__ACTIVITY__. Write out each line of the records that has "docs" in it.
━━ EXTRACTED DATA
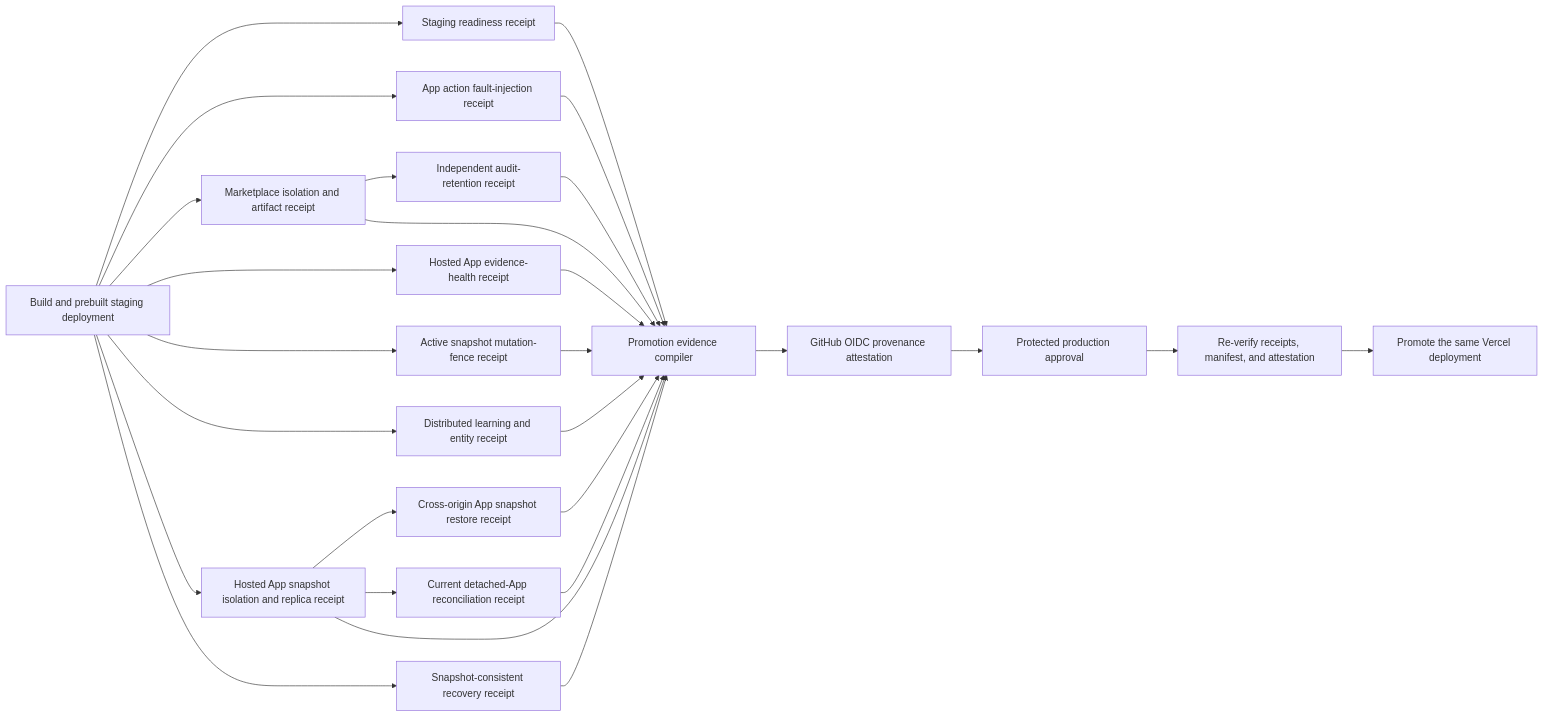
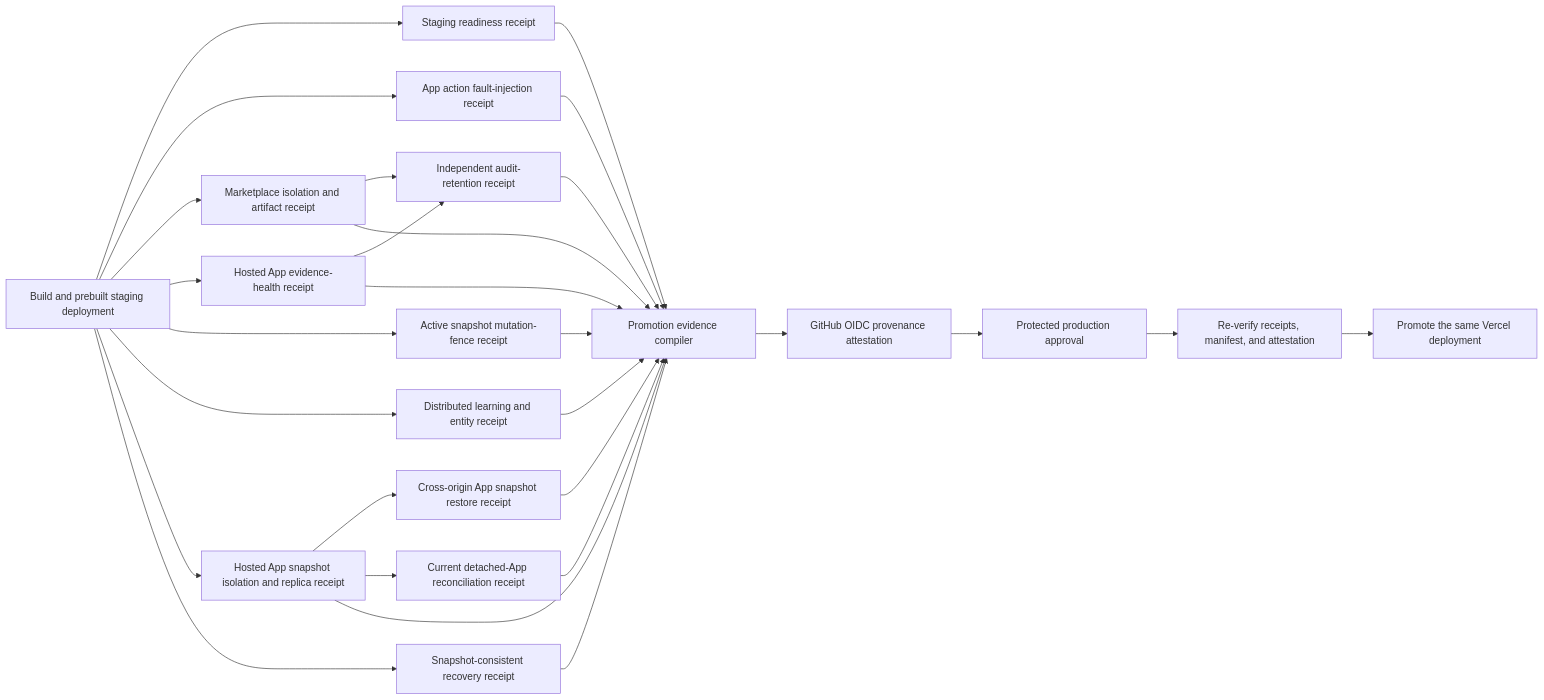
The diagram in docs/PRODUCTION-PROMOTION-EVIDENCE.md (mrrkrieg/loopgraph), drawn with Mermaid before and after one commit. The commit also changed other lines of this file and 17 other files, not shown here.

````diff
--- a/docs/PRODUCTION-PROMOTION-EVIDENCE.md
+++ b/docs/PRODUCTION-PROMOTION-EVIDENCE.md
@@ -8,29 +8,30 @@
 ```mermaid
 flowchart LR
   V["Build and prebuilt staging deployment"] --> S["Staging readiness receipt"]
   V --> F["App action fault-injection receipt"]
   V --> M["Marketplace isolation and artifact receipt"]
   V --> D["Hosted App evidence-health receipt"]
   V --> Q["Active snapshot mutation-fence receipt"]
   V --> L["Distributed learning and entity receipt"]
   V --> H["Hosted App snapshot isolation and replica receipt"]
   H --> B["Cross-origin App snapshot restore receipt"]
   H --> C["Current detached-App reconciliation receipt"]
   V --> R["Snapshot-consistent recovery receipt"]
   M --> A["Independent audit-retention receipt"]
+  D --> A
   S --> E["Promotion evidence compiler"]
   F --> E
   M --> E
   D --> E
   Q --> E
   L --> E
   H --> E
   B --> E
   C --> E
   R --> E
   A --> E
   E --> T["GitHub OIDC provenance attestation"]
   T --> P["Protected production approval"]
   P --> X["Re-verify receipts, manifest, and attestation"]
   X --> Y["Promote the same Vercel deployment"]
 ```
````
━━━━
━━ EXTRACTED DATA
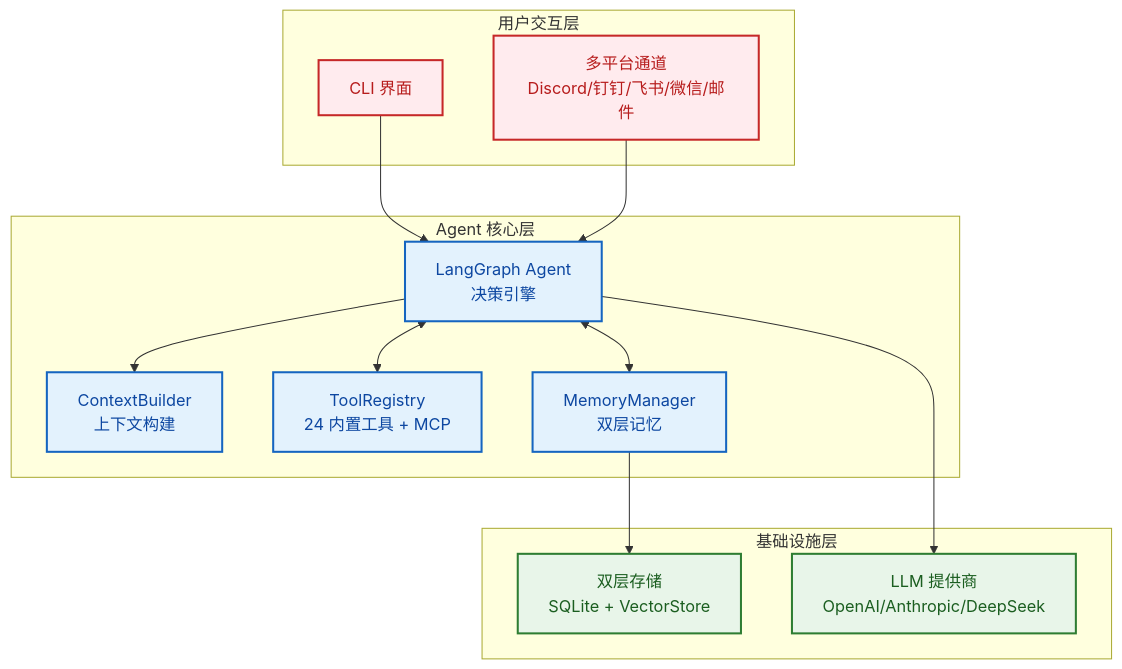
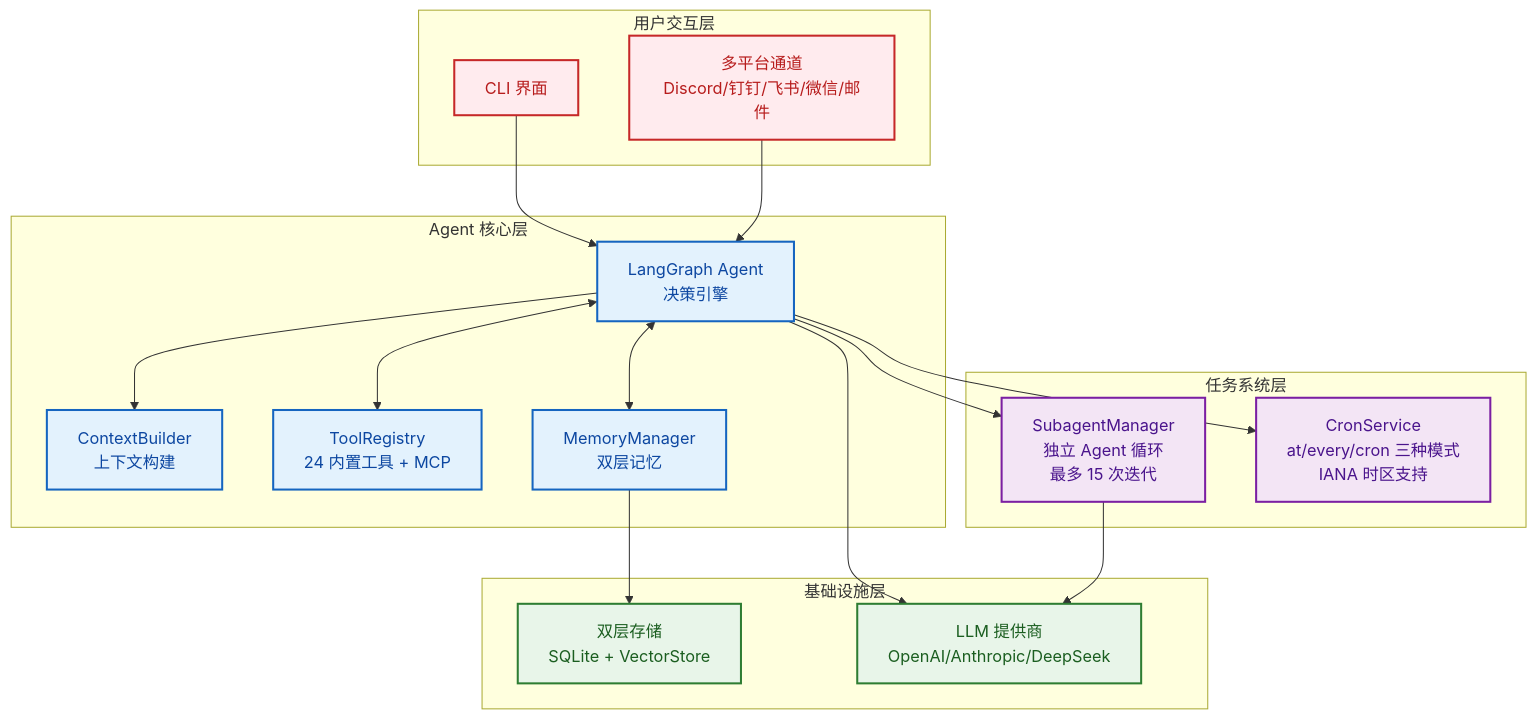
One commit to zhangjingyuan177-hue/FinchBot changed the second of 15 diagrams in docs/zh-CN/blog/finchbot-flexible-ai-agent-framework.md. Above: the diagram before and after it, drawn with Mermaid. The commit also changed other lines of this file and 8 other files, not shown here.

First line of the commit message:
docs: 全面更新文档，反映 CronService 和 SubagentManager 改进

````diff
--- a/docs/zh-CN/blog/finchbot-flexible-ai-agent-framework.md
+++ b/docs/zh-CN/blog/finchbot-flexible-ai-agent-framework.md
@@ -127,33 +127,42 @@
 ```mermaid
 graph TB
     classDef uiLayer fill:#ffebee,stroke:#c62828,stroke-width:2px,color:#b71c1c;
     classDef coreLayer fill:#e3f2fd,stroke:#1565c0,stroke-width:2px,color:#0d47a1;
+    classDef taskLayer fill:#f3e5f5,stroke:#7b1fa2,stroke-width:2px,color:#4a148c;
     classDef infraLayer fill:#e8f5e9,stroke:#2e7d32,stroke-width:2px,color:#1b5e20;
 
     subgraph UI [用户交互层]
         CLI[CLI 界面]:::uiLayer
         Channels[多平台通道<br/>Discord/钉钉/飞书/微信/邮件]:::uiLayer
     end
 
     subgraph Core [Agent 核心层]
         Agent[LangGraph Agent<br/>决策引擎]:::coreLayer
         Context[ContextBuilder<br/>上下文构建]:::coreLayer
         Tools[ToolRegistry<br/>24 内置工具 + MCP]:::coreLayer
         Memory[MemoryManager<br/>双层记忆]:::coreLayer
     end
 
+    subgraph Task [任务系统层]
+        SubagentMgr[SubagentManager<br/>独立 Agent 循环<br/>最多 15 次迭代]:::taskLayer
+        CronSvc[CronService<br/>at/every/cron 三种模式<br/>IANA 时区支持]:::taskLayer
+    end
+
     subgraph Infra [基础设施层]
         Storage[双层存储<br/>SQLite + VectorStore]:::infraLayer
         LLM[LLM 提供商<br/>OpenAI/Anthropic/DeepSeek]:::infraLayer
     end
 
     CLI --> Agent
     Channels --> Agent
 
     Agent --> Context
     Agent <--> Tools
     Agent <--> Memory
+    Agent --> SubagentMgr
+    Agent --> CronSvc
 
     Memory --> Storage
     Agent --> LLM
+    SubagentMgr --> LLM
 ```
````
━━━━
__SOLUTION__.
The diagram in docs/PRODUCTION-PROMOTION-EVIDENCE.md (mrrkrieg/loopgraph), drawn with Mermaid before and after one commit. The commit also changed other lines of this file and 17 other files, not shown here.
--- a/docs/PRODUCTION-PROMOTION-EVIDENCE.md
+++ b/docs/PRODUCTION-PROMOTION-EVIDENCE.md
One commit to zhangjingyuan177-hue/FinchBot changed the second of 15 diagrams in docs/zh-CN/blog/finchbot-flexible-ai-agent-framework.md. Above: the diagram before and after it, drawn with Mermaid. The commit also changed other lines of this file and 8 other files, not shown here.
docs: 全面更新文档，反映 CronService 和 SubagentManager 改进
--- a/docs/zh-CN/blog/finchbot-flexible-ai-agent-framework.md
+++ b/docs/zh-CN/blog/finchbot-flexible-ai-agent-framework.md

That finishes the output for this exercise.